WHAT TO WORK ON |
Write out every entry below exactly as it appears. Pictures do not belong in the copy.

SOURCE DATA |
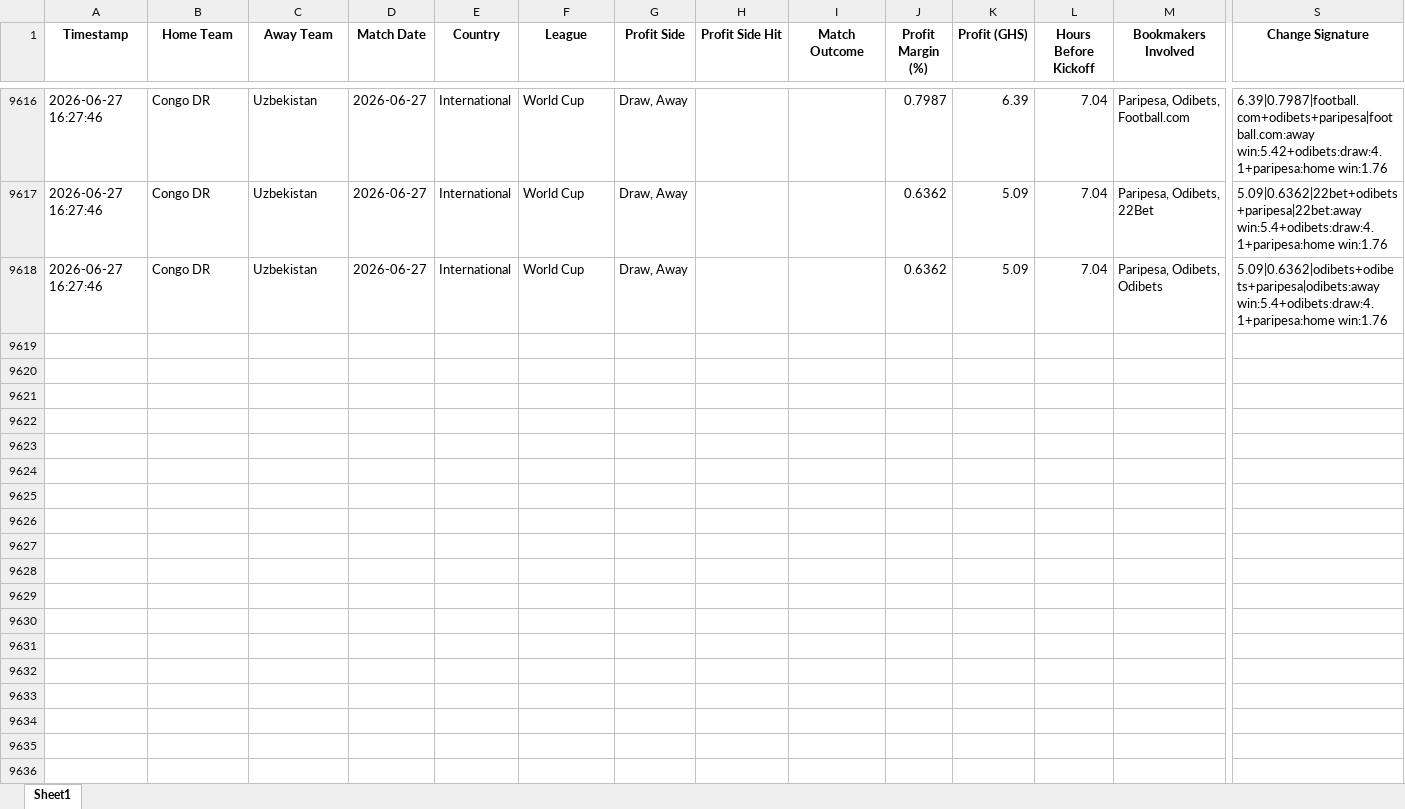
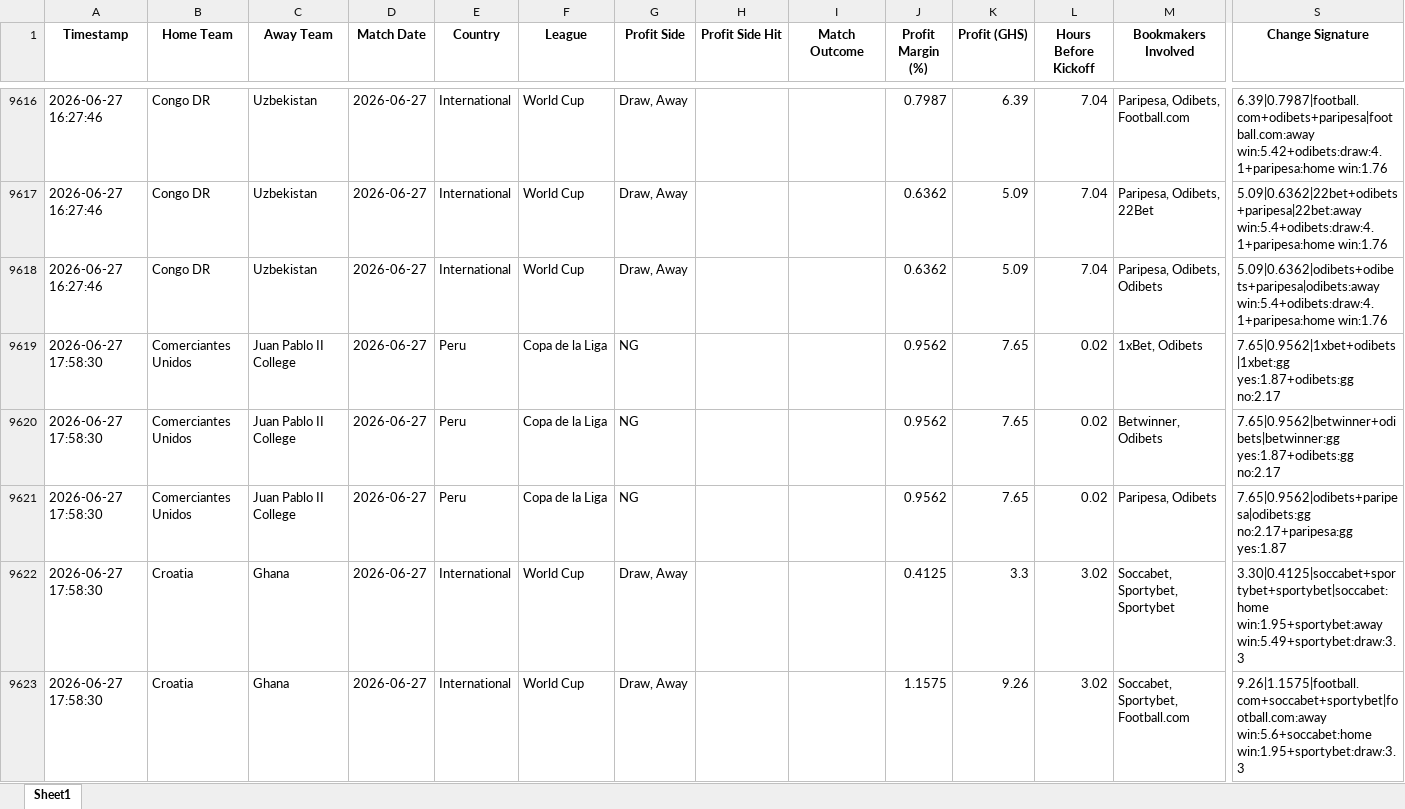
Before and after one commit to ErasmusDuah/ghanaian-odds-market-inefficiency-analysis-system, an Excel workbook: football/data/quasi_arb_ml.xlsx, sheet Sheet1, drawn as a sheet; only a part is shown, gaps mark what is left out; values as stored, in another font and other column widths than the file's, no borders; rows hold the shown columns only; the diff covers the shown part only; the diff names each change by its address in the sheet, - before the commit and + after, or states it on an @@ line.

Commit message:
Auto-update intensive arbitrage results (Scan #1)

```diff
--- a/football/data/quasi_arb_ml.xlsx (sheet Sheet1)
+++ b/football/data/quasi_arb_ml.xlsx (sheet Sheet1)
+row 9619: 2026-06-27 17:58:30 | Comerciantes Unidos | Juan Pablo II College | 2026-06-27 | Peru | Copa de la Liga | NG |  |  | 0.9562 | 7.65 | 0.02 | 1xBet, Odibets | 7.65|0.9562|1xbet+odibets|1xbet:gg yes:1.87+odibets:gg no:2.17
+row 9620: 2026-06-27 17:58:30 | Comerciantes Unidos | Juan Pablo II College | 2026-06-27 | Peru | Copa de la Liga | NG |  |  | 0.9562 | 7.65 | 0.02 | Betwinner, Odibets | 7.65|0.9562|betwinner+odibets|betwinner:gg yes:1.87+odibets:gg no:2.17
+row 9621: 2026-06-27 17:58:30 | Comerciantes Unidos | Juan Pablo II College | 2026-06-27 | Peru | Copa de la Liga | NG |  |  | 0.9562 | 7.65 | 0.02 | Paripesa, Odibets | 7.65|0.9562|odibets+paripesa|odibets:gg no:2.17+paripesa:gg yes:1.87
+row 9622: 2026-06-27 17:58:30 | Croatia | Ghana | 2026-06-27 | International | World Cup | Draw, Away |  |  | 0.4125 | 3.3 | 3.02 | Soccabet, Sportybet, Sportybet | 3.30|0.4125|soccabet+sportybet+sportybet|soccabet:home win:1.95+sportybet:away win:5.49+sportybet:draw:3.3
+row 9623: 2026-06-27 17:58:30 | Croatia | Ghana | 2026-06-27 | International | World Cup | Draw, Away |  |  | 1.1575 | 9.26 | 3.02 | Soccabet, Sportybet, Football.com | 9.26|1.1575|football.com+soccabet+sportybet|football.com:away win:5.6+soccabet:home win:1.95+sportybet:draw:3.3
```
Also changed, not shown: 64 added rows elsewhere in this sheet, 1 other file.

SOLUTION |
Before and after one commit to ErasmusDuah/ghanaian-odds-market-inefficiency-analysis-system, an Excel workbook: football/data/quasi_arb_ml.xlsx, sheet Sheet1, drawn as a sheet; only a part is shown, gaps mark what is left out; values as stored, in another font and other column widths than the file's, no borders; rows hold the shown columns only; the diff covers the shown part only; the diff names each change by its address in the sheet, - before the commit and + after, or states it on an @@ line.

Commit message:
Auto-update intensive arbitrage results (Scan #1)

```diff
--- a/football/data/quasi_arb_ml.xlsx (sheet Sheet1)
+++ b/football/data/quasi_arb_ml.xlsx (sheet Sheet1)
+row 9619: 2026-06-27 17:58:30 | Comerciantes Unidos | Juan Pablo II College | 2026-06-27 | Peru | Copa de la Liga | NG |  |  | 0.9562 | 7.65 | 0.02 | 1xBet, Odibets | 7.65|0.9562|1xbet+odibets|1xbet:gg yes:1.87+odibets:gg no:2.17
+row 9620: 2026-06-27 17:58:30 | Comerciantes Unidos | Juan Pablo II College | 2026-06-27 | Peru | Copa de la Liga | NG |  |  | 0.9562 | 7.65 | 0.02 | Betwinner, Odibets | 7.65|0.9562|betwinner+odibets|betwinner:gg yes:1.87+odibets:gg no:2.17
+row 9621: 2026-06-27 17:58:30 | Comerciantes Unidos | Juan Pablo II College | 2026-06-27 | Peru | Copa de la Liga | NG |  |  | 0.9562 | 7.65 | 0.02 | Paripesa, Odibets | 7.65|0.9562|odibets+paripesa|odibets:gg no:2.17+paripesa:gg yes:1.87
+row 9622: 2026-06-27 17:58:30 | Croatia | Ghana | 2026-06-27 | International | World Cup | Draw, Away |  |  | 0.4125 | 3.3 | 3.02 | Soccabet, Sportybet, Sportybet | 3.30|0.4125|soccabet+sportybet+sportybet|soccabet:home win:1.95+sportybet:away win:5.49+sportybet:draw:3.3
+row 9623: 2026-06-27 17:58:30 | Croatia | Ghana | 2026-06-27 | International | World Cup | Draw, Away |  |  | 1.1575 | 9.26 | 3.02 | Soccabet, Sportybet, Football.com | 9.26|1.1575|football.com+soccabet+sportybet|football.com:away win:5.6+soccabet:home win:1.95+sportybet:draw:3.3
```
Also changed, not shown: 64 added rows elsewhere in this sheet, 1 other file.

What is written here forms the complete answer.